EXERCISE DETAILS =>
For each line in the data below that holds "narrative", return a copy.

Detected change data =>
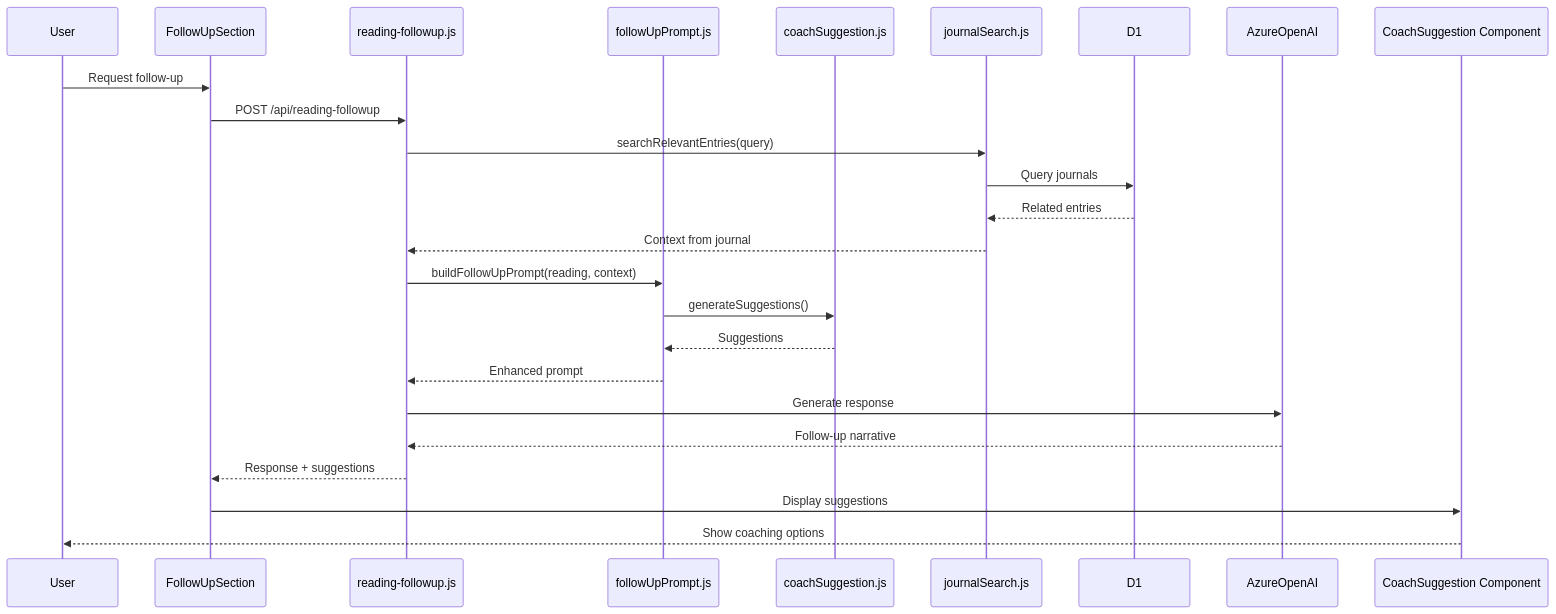
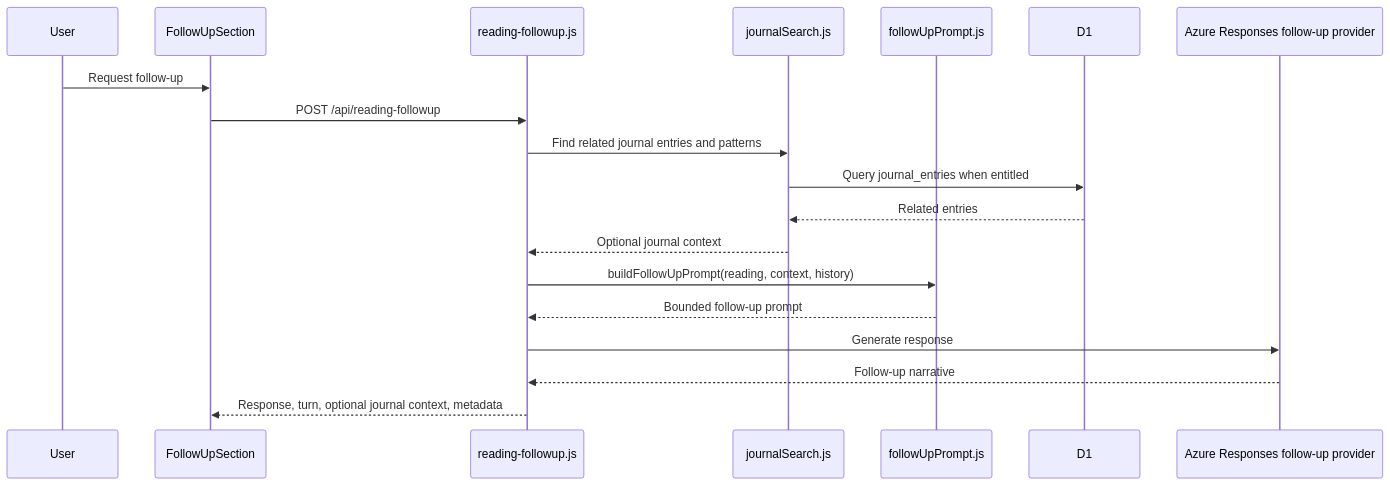
Before and after one commit to henryperkins/tarot: diagram 14 of 17 in docs/architecture/full-system-diagrams.md, drawn with Mermaid. The commit also changed other lines of this file and 54 other files, not shown here.

````diff
--- a/docs/architecture/full-system-diagrams.md
+++ b/docs/architecture/full-system-diagrams.md
@@ -647,28 +670,22 @@
 ```mermaid
 sequenceDiagram
     participant User
     participant FollowUpSection
     participant FollowUpAPI as reading-followup.js
+    participant JournalSearch as journalSearch.js
     participant FollowUpPrompt as followUpPrompt.js
-    participant CoachSuggestion as coachSuggestion.js
-    participant JournalSearch as journalSearch.js
     participant D1
-    participant AzureOpenAI
-    participant CoachComp as CoachSuggestion Component
+    participant Provider as Azure Responses follow-up provider
 
     User->>FollowUpSection: Request follow-up
     FollowUpSection->>FollowUpAPI: POST /api/reading-followup
-    FollowUpAPI->>JournalSearch: searchRelevantEntries(query)
-    JournalSearch->>D1: Query journals
+    FollowUpAPI->>JournalSearch: Find related journal entries and patterns
+    JournalSearch->>D1: Query journal_entries when entitled
     D1-->>JournalSearch: Related entries
-    JournalSearch-->>FollowUpAPI: Context from journal
-    FollowUpAPI->>FollowUpPrompt: buildFollowUpPrompt(reading, context)
-    FollowUpPrompt->>CoachSuggestion: generateSuggestions()
-    CoachSuggestion-->>FollowUpPrompt: Suggestions
-    FollowUpPrompt-->>FollowUpAPI: Enhanced prompt
-    FollowUpAPI->>AzureOpenAI: Generate response
-    AzureOpenAI-->>FollowUpAPI: Follow-up narrative
-    FollowUpAPI-->>FollowUpSection: Response + suggestions
-    FollowUpSection->>CoachComp: Display suggestions
-    CoachComp-->>User: Show coaching options
+    JournalSearch-->>FollowUpAPI: Optional journal context
+    FollowUpAPI->>FollowUpPrompt: buildFollowUpPrompt(reading, context, history)
+    FollowUpPrompt-->>FollowUpAPI: Bounded follow-up prompt
+    FollowUpAPI->>Provider: Generate response
+    Provider-->>FollowUpAPI: Follow-up narrative
+    FollowUpAPI-->>FollowUpSection: Response, turn, optional journal context, metadata
 ```
````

THE ANSWER =>
-    AzureOpenAI-->>FollowUpAPI: Follow-up narrative
+    Provider-->>FollowUpAPI: Follow-up narrative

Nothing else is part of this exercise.